Throughout the First World War, the aerodrome continued to expand; at its peak, more than 1,200 personnel were stationed at the site. By 1918, Sedgeford aerodrome had become a three-squadron training station. At this time, the site contained over one hundred buildings and even more were in the process of being constructed at the time of the Armistice in November, 1918. At this point building was halted and the aerodrome, while still continuing its training function, was gradually scaled back before it was operationally closed at the end of 1919. 

At the end of the war the site was extensively cleared of many of its buildings and structures. Timber-framed buildings, which would have at best left an ephemeral footprint, show no trace today of their presence. Some of the brick-built technical buildings, along with some aircraft hangars, remained in situ until after World War Two, when the site was used as a day and night-time (Q/K) decoy for nearby RAF Bircham Newton. 

Assisted by original documentary archives and aerial photographs of the site, since 2009 SHARP has undertaken one of the most comprehensive archaeological surveys of a British First World War airfield. Some of the aerodrome’s original buildings are still standing, others have been stripped down to their foundations, others have been lost to almost 100 years of agricultural activity. However, nearly all of these buildings and structures have been surveyed and plotted on to the site.
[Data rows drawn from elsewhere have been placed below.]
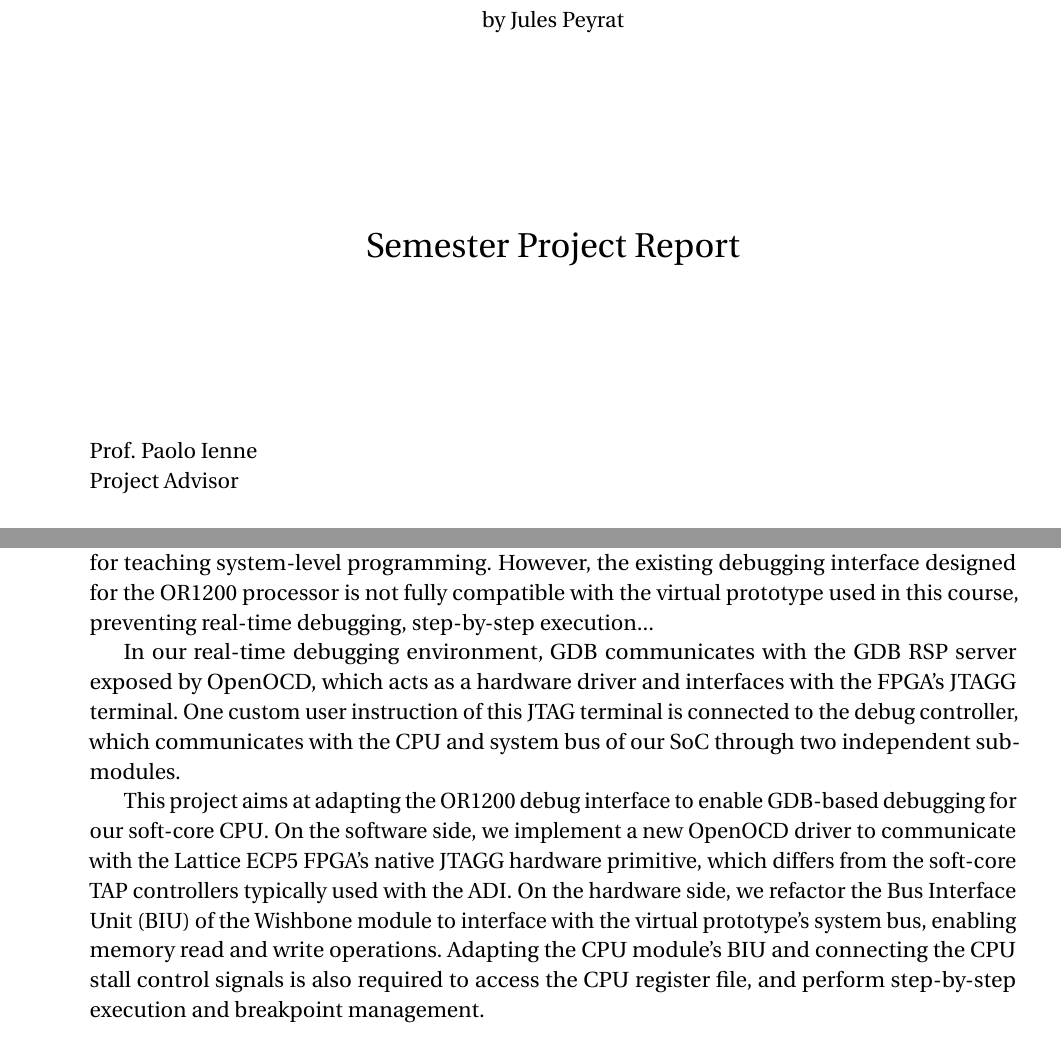
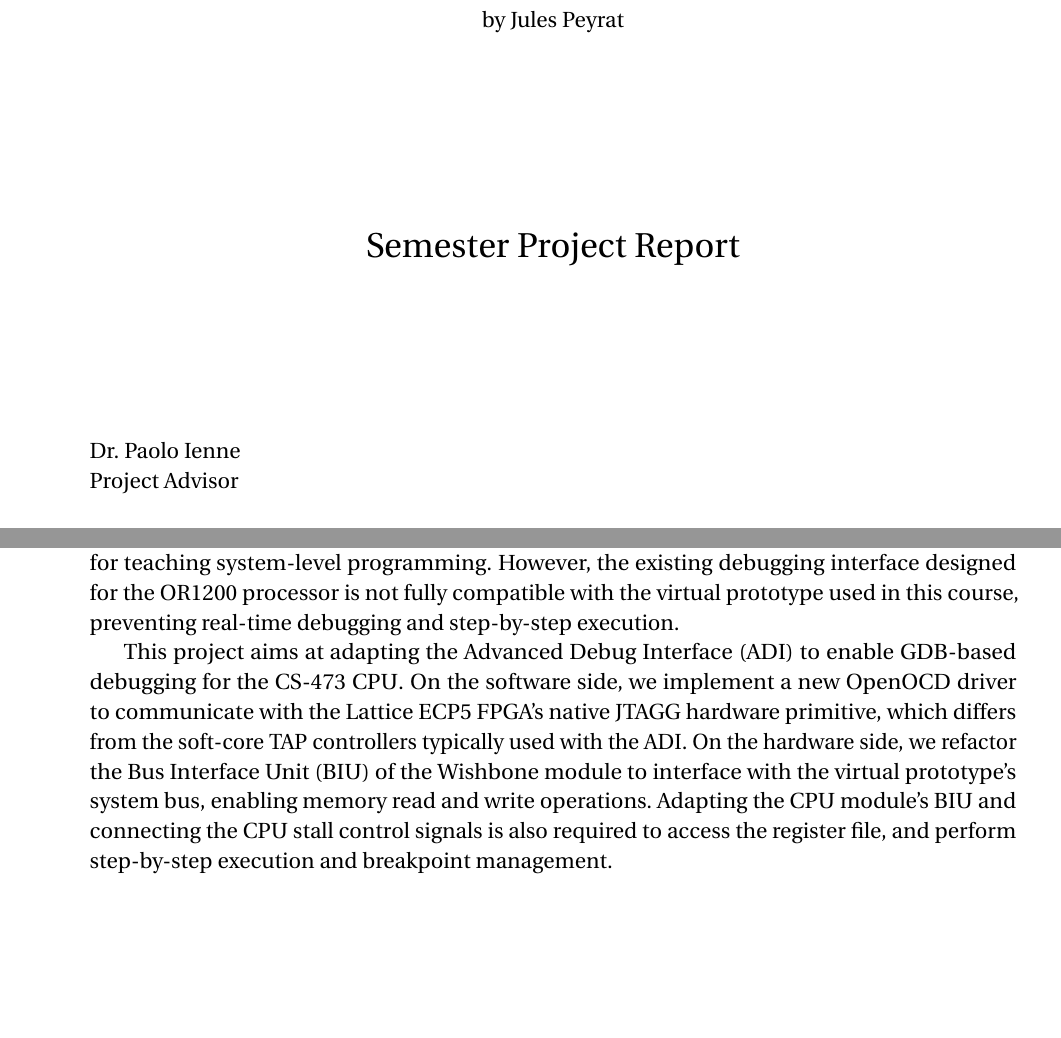
Before and after one commit to Indyuce/realtime-gecko5-debugging, a LaTeX thesis (report/thesis.tex): two parts of pages 1 and 3 of 30, joined at a grey line, cut so that both start at the same text, the shorter picture padded with empty space. Compiled offline with pdfLaTeX.

```diff
--- a/report/thesis.tex
+++ b/report/thesis.tex
@@ -52,7 +52,7 @@
 \title{Real-time debugging of a soft-core OpenRISC CPU}
 \author{Jules Peyrat}
 \supervisor{Dr. Theo Ties Jan Kluter}
-\adviser{Prof. Paolo Ienne}
+\adviser{Dr. Paolo Ienne}
 
 \newcommand{\sysname}{FooSystem\xspace}
 
@@ -72,11 +72,11 @@
 
 \begin{abstract}
 
-The CS-473 course at EPFL uses the Gecko5Education board featuring a soft-core OpenRISC CPU for teaching system-level programming. However, the existing debugging interface designed for the OR1200 processor is not fully compatible with the virtual prototype used in this course, preventing real-time debugging, step-by-step execution...
+The CS-473 course at EPFL uses the Gecko5Education board featuring a soft-core OpenRISC CPU for teaching system-level programming. However, the existing debugging interface designed for the OR1200 processor is not fully compatible with the virtual prototype used in this course, preventing real-time debugging and step-by-step execution.
 
-In our real-time debugging environment, GDB communicates with the GDB RSP server exposed by OpenOCD, which acts as a hardware driver and interfaces with the FPGA's JTAGG terminal. One custom user instruction of this JTAG terminal is connected to the debug controller, which communicates with the CPU and system bus of our SoC through two independent sub-modules.
+This project aims at adapting the Advanced Debug Interface (ADI) to enable GDB-based debugging for the CS-473 CPU. On the software side, we implement a new OpenOCD driver to communicate with the Lattice ECP5 FPGA's native JTAGG hardware primitive, which differs from the soft-core TAP controllers typically used with the ADI. On the hardware side, we refactor the Bus Interface Unit (BIU) of the Wishbone module to interface with the virtual prototype's system bus, enabling memory read and write operations. Adapting the CPU module's BIU and connecting the CPU stall control signals is also required to access the register file, and perform step-by-step execution and breakpoint management.
 
-This project aims at adapting the OR1200 debug interface to enable GDB-based debugging for our soft-core CPU. On the software side, we implement a new OpenOCD driver to communicate with the Lattice ECP5 FPGA's native JTAGG hardware primitive, which differs from the soft-core TAP controllers typically used with the ADI. On the hardware side, we refactor the Bus Interface Unit (BIU) of the Wishbone module to interface with the virtual prototype's system bus, enabling memory read and write operations. Adapting the CPU module's BIU and connecting the CPU stall control signals is also required to access the CPU register file, and perform step-by-step execution and breakpoint management.
+
 
 %The abstract serves as an executive summary of your project. Your abstract should cover at least the following topics, 1-2 sentences for each: what area you are in, the problem you focus on, why existing work is insufficient, what the high-level intuition of your work is, maybe a neat design or implementation decision, and key results of your evaluation.
 
```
From this we have been able to phase the development of the site – from its modest roots as a night landing ground, to a two and then three-squadron training station during the First World war, a day and night-time decoy airfield during World War Two and then back to post-war agricultural use, with some residential dwellings also being located on the site.